Alli, the brand name of GlaxoSmithKline's diet-drug Orlistat, does offer a weight-loss regimen that does not make you sweat it out.
Rather it will help you shed pounds by inhibiting your body's ability to absorb fat, its manufacturers say.
It is all fine, but what all one endures in the process? The newly excess fat exits your body by means of 'gas with oily spotting, loose stools, or more frequent stools that may be harder to control.'
In effect, a\Alli lets you poop yourself skinny, critics note caustically and warn that adhering to the drug's stringent usage requirements is not easy.
In fact, it requires lifestyle changes difficult for most people. As a result, the Alli treatment experience becomes larger than the treatment itself, notes author John Fischer.
Already The Alli Diet Plan, written by Dr. Caroline Apovian, director of the Nutrition and Weight Loss Management Center at Boston University Medical Center, is out.
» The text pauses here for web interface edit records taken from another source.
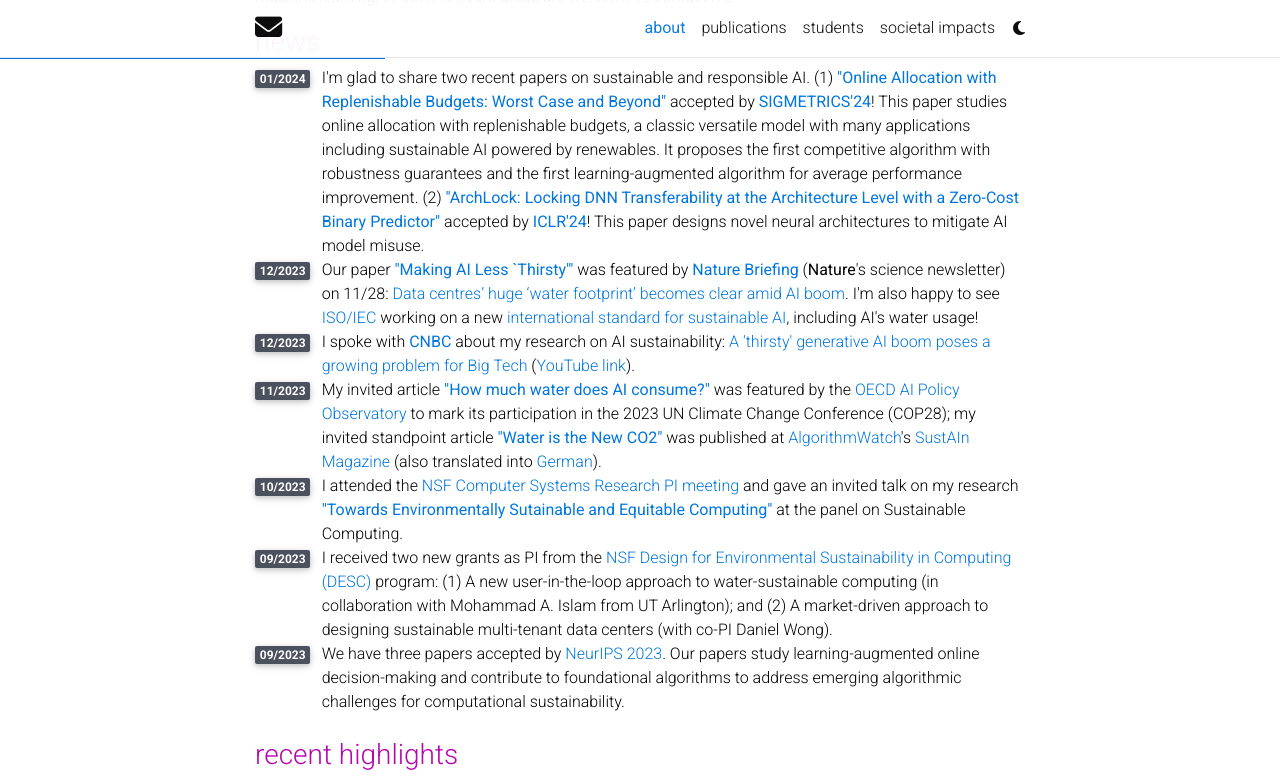
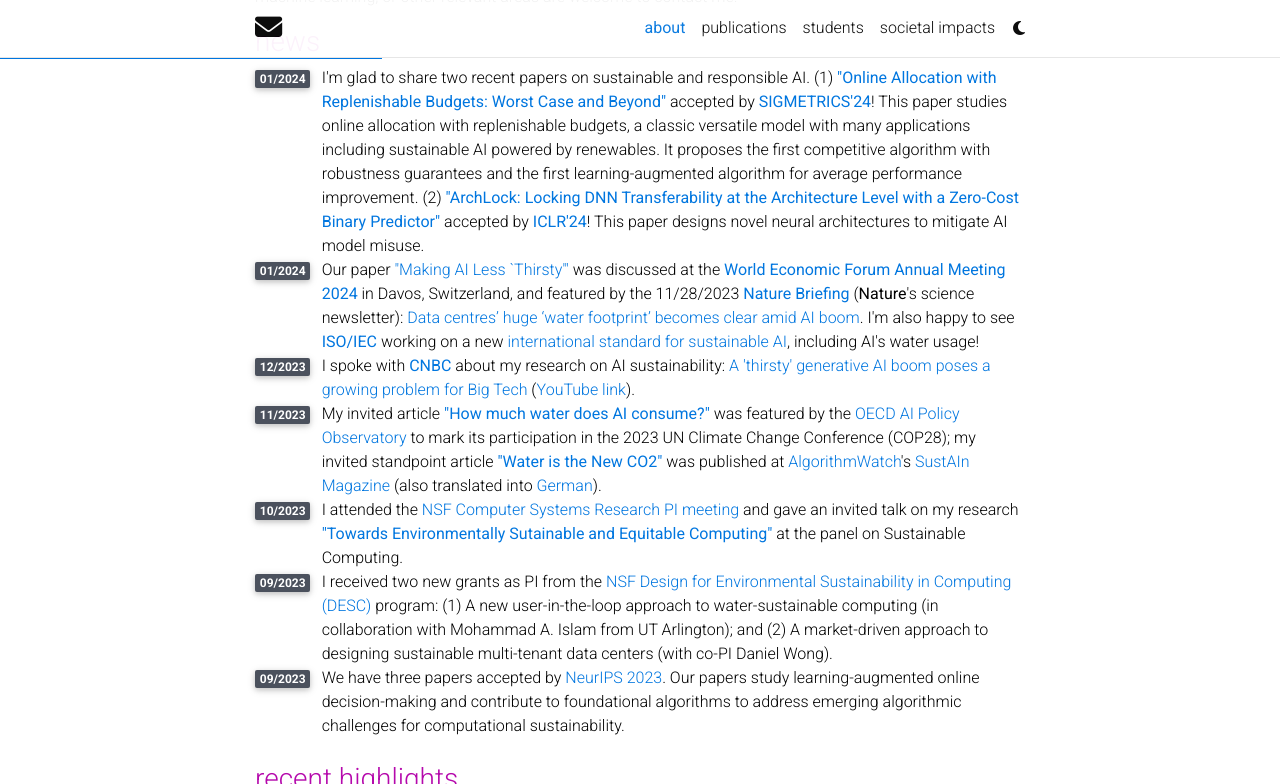
Before and after one commit to shaoleiren/shaoleiren.github.io, a Jekyll site: the page built from _pages/about.md, in a window 1280 px wide and 900 px high, scrolled down 713 px, cut to the strip 0-784 px from the top of the window. Built offline with Jekyll 4.4.1, drawn with Linux system fonts in a browser that asks for light colours; full-size pictures stand in for the smaller copies a plugin makes; comment, search, counter and statistics services are not loaded; a style sheet for code colours, icons or effects is not loaded.

Commit message:
Update about.html

```diff
--- a/_layouts/about.html
+++ b/_layouts/about.html
@@ -80,13 +80,14 @@
           <div class="row">
               <div class="col-xs-1 cl-sm-1 col-md-1 text-center" style="width: 30px;">
                 <span class="badge font-weight-bold stylish-color text-uppercase align-middle" style="min-width: 30px;">
-                 12/2023
+                 01/2024
                 </span>
               </div>
               <div class="col-xs-11 cl-sm-11 col-md-11 mt-2 mt-md-0">
-               Our paper <b><a href="https://arxiv.org/abs/2304.03271">"Making AI Less `Thirsty'"</a></b>
-               was featured by <b><a href="https://www.nature.com/briefing/signup">Nature Briefing</a></b> (<b>Nature</b>'s science newsletter) on 11/28: <a href="https://www.nature.com/articles/d41586-023-03768-y">Data centres’ huge ‘water footprint’ becomes clear amid AI boom</a>. I'm also happy to see
-                <a href="https://www.iso.org/committee/6794475.html">ISO/IEC</a> working on a new <a href="https://www.iec.ch/blog/importance-sustainable-ai">international standard for sustainable AI</a>, including
+               Our paper <a href="https://arxiv.org/abs/2304.03271">"Making AI Less `Thirsty'"</a>
+               was discussed at the <b><a href="https://www.weforum.org/agenda/2024/01/how-can-we-ensure-water-resilience-in-a-climate-altered-world/">World Economic Forum Annual Meeting 2024</a></b> in Davos, Switzerland,
+               and featured by the 11/28/2023 <b><a href="https://www.nature.com/briefing/signup">Nature Briefing</a></b> (<b>Nature</b>'s science newsletter): <a href="https://www.nature.com/articles/d41586-023-03768-y">Data centres’ huge ‘water footprint’ becomes clear amid AI boom</a>. I'm also happy to see
+                <b><a href="https://www.iso.org/committee/6794475.html">ISO/IEC</a></b> working on a new <a href="https://www.iec.ch/blog/importance-sustainable-ai">international standard for sustainable AI</a>, including
                 AI's water usage!
               </div>
           </div>
```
The book is full of helpful recipes specifically designed to "maximize your results from Alli(tm), the only FDA-approved over-the-counter weight loss aid."
The product add-ons themselves are potentially limitless: an Alli cross-branded set of clothing in dark colors, complete with a small absorbent replaceable pad; an Alli branded wrist-watch, to keep track of the usual duration between your meal and your treatment effect; or Alli-approved meal options at participating fast food chains. The list could go on indefinitely.
Alli, like many new drugs, blurs the distinction between treatment and lifestyle. In much the same way that Zoloft modifies your sex drive and your drinking habits, or that Lunesta affects your driving abilities, Alli requires that to cure what ails you, you must accept new realities about what your life will be like.
Zoloft is a prescription medicine that treats depression and anxiety. It belongs to a class of drugs known as SSRI's (Selective Serotonin Reuptake Inhibitors).
Certain brain chemicals called neurotransmitters are associated with depression, including the neurotransmitter serotonin.
Some research suggests that abnormalities in neurotransmitter activity affect mood and behavior. SSRIs seem to relieve symptoms of depression by blocking the reabsorption (reuptake) of serotonin by certain nerve cells in the brain. This leaves more serotonin available in the brain.
As a result, this enhances neurotransmission — the sending of nerve impulses — and improves mood. SSRIs are called selective because they seem to affect only serotonin, not other neurotransmitters.
But the most common Zoloft side effects are dry mouth, insomnia, sexual side effects, diarrhea, nausea, and sleepiness.
Lunesta is used to treat insomnia. This medication causes relaxation to help you fall asleep and stay asleep.
Again Lunesta can cause side effects that may impair your thinking or reactions. You may still feel sleepy the morning after taking the medication. Until you know how this medication will affect you during waking hours, be careful if you drive, operate machinery, pilot an airplane, or do anything that requires you to be awake and alert.
Do not drink alcohol while you are taking Lunesta. It can increase some of the side effects of Lunesta, including drowsiness. Lunesta may be habit-forming and should be used only by the person it was prescribed for. So goes the warning.
Fischer points out all these drugs offer an increasingly common trade-off: the key to your health lies in conceding parts of your lifestyle -- whether your sleeping habits, your shopping habits or your eating habits -- to a pharmaceutical.
Advanced medicine is now capable of curing and treating a historically unprecedented number of diseases and conditions, true.
But, as typified by Alli, the convergence of medical science and commerce is changing the types of choices we make about our health: whereas lifestyle trade-offs have always been de rigueur for lifesaving treatments, the pharmaceutical industry now offers us the opportunity to radically change our lives based on what is possible, no longer simply what is necessary.
From the four humors to the hysterectomy, history has proven that our commonly held concepts of wellbeing, illness, and treatment are nearly always supplanted by better information.
In our modern race to find both a new drug for every disorder and a disorder for every new drug, it would be wise to consider that without an equal emphasis on advancing our understandings of illness, treatment, and health itself, our forward movement may actually be sideways.
Adjusting our expectations of our lifestyles to meet the requirements of new drugs may prove to be very much like the historical practice of using mercury to treat syphilis: an effective solution for the present, but a dangerous precedent for the future.